Remarkably, CalPERS still pays Blum $3 million a year in investment management fees, even though his funds have cost the pension fund $124 million, according to public records. These loser funds were heavily leveraged to Blum Capital Partner's largest investments: CBRE Group, Career Education Corporation, and ITT Educational Services. After negative publicity concerning the failure of expensive for-profit educational corporations to deliver adequate educational services, the stock prices of Career Education and ITT have plunged exponentially: Career Education dropped from $33 in early 2010 to less than $3 in early 2013; ITT plummeted from $130 in early 2009 to the mid-$20s.
The California State Teachers Retirement Fund is, likewise, watching its $162 million investment in Blum Capital Partners' funds trickle down to nothingness.
The poor performance of Blum Capital in comparison to similar funds has caused the Los Angeles City Employees Retirement System (LACERS) to divest itself of $50 million in two Blum funds. Wilshire Consulting (which advises public pension funds) told LACERS, last year, that it "recommends immediate withdrawal of funds from Blum Capital." Wilshire reported that about half of Blum's partners had left his firm as profits evaporated.
During the spring and summer of 2012 emails subject to the California Public Records Act flew back and forth between Sacramento and San Francisco like screech owls as CalPERS tried, unsuccessfully, to meet directly with Blum to discuss the untenable situation with his funds.
In July 2012, Blum summoned Joseph A. Dear, CalPERS' chief investment officer, by email, to his $10.3 million home in Aspen, Colorado. Blum and the Brookings Institute and the Gates Foundation were hosting a meeting with staffers from the Obama White House, the World Bank, and MasterCard:
Please come to our dinner. We also encourage you to attend the Brookings Blum Gates Roundtable sessions. They are only in the mornings and we take great hikes in the afternoons. I'd be happy to show you and Anne around. Please do come to the barbeque. We'd love to have you join us.
Blum attached an invitation decorated with a pair of cowboy boots to the couple's $10 million Bear Paw Ranch:
"We are pleased to invite you to a casual country western gathering at the Aspen ranch of Senator Dianne Feinstein and Mr. Richard C. Blum. Casual 'Cowboy' Dress"
A CALPERS spokesperson said that Dear did not go to Aspen that summer.

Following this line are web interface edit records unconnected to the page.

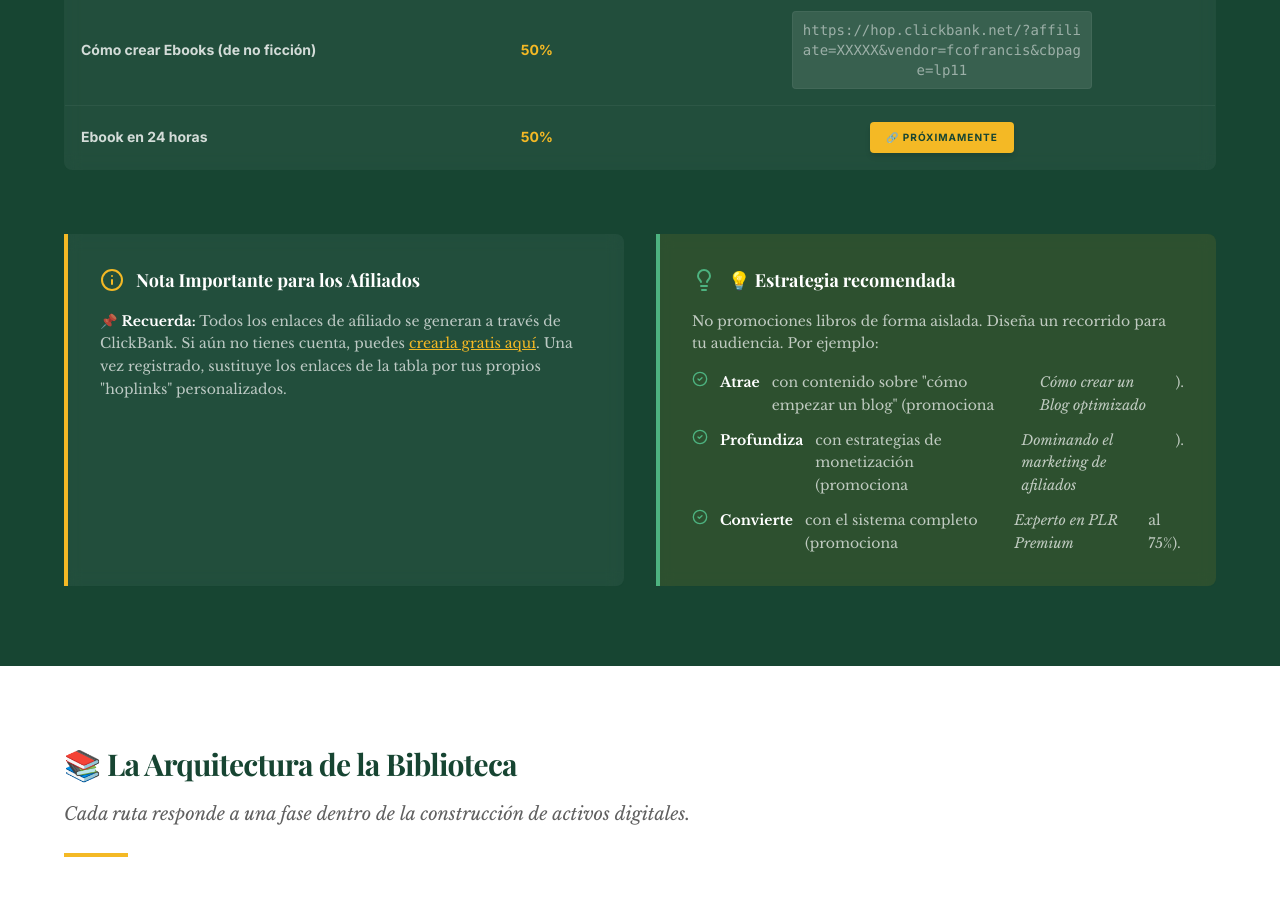
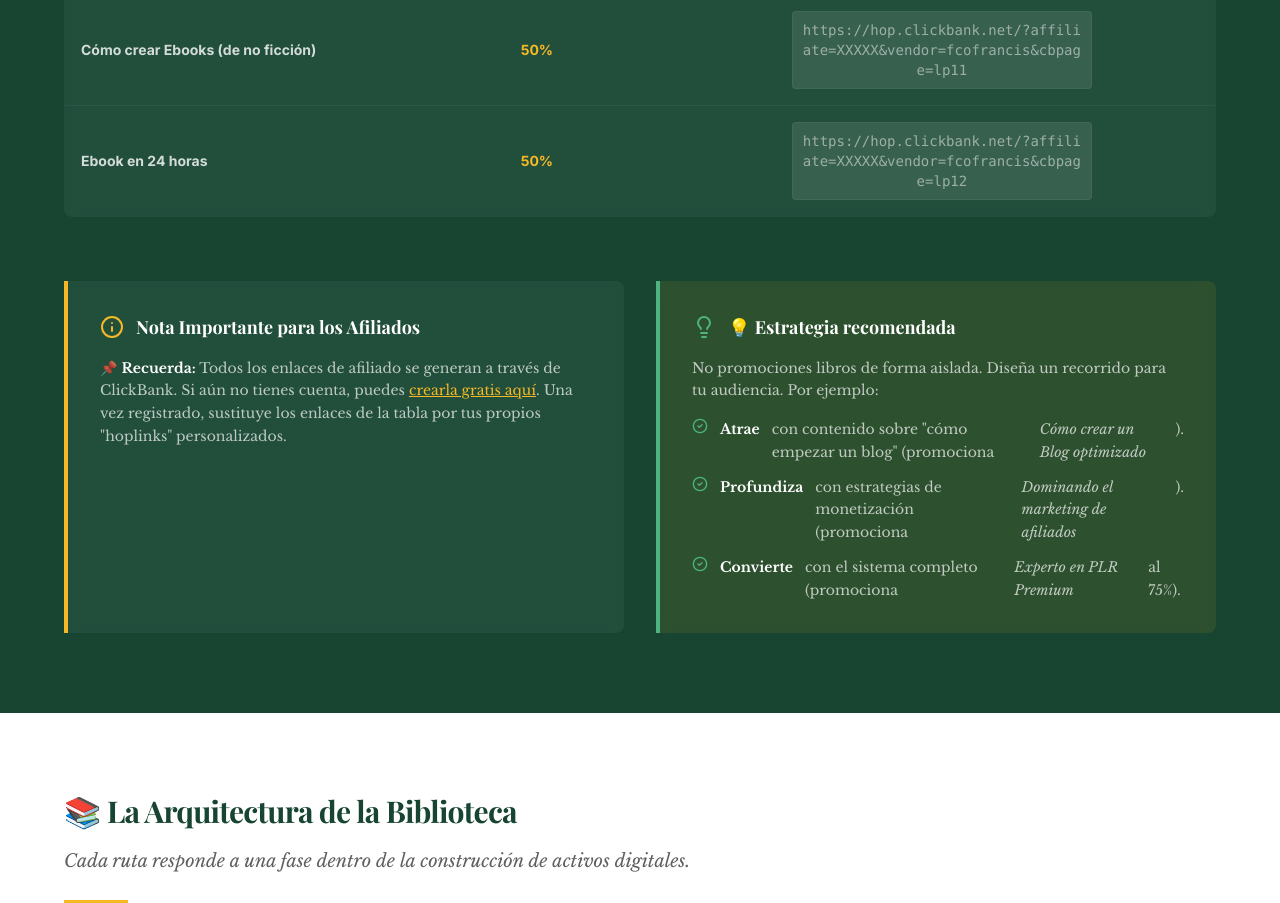
Before and after one commit to githubinf/FG-afiliados, a React (Vite) app: page / in a window 1280 px wide. Shown: the part 4760-5663 px from the top of the page. Built offline with nearby package versions, Linux system fonts and the light colour scheme; a web font is replaced by a local one.

Commit message:
feat: Add custom link to Ebook 24h affiliate offer
Includes a direct affiliate link for the "Ebook en 24 horas" product, improving tracking and conversion for this specific offer.

```diff
--- a/src/App.tsx
+++ b/src/App.tsx
@@ -353,7 +353,11 @@ export default function App() {
                 commission: "50%",
                 customLink: "https://hop.clickbank.net/?affiliate=XXXXX&vendor=fcofrancis&cbpage=lp11"
               },
-              { name: "Ebook en 24 horas", commission: "50%" }
+              {
+                name: "Ebook en 24 horas",
+                commission: "50%",
+                customLink: "https://hop.clickbank.net/?affiliate=XXXXX&vendor=fcofrancis&cbpage=lp12"
+              }
             ]}
           />
 
```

But the terrible returns on its Blum-managed funds have not stopped CalPERS from investing $4.1 billion in GI Partners, a real estate speculation fund created by CBRE Group. And CalPERS holds more than $1 billion invested in several other entities at which Blum is also an executive: TPG Capital and TPG Newbridge Capital.
But it is clear that without regular injections of the public's wealth, Blum Capital Partners and CBRE would be scrounging for their last meal—if corporations really were people. It almost goes without saying that the Blum-Feinstein family fortune is founded upon its uncanny ability to command billions of dollars in publicly-owned capital, cowboy dresses and barbecues notwithstanding.
Blum did not return emails and telephone calls requesting comment for this story.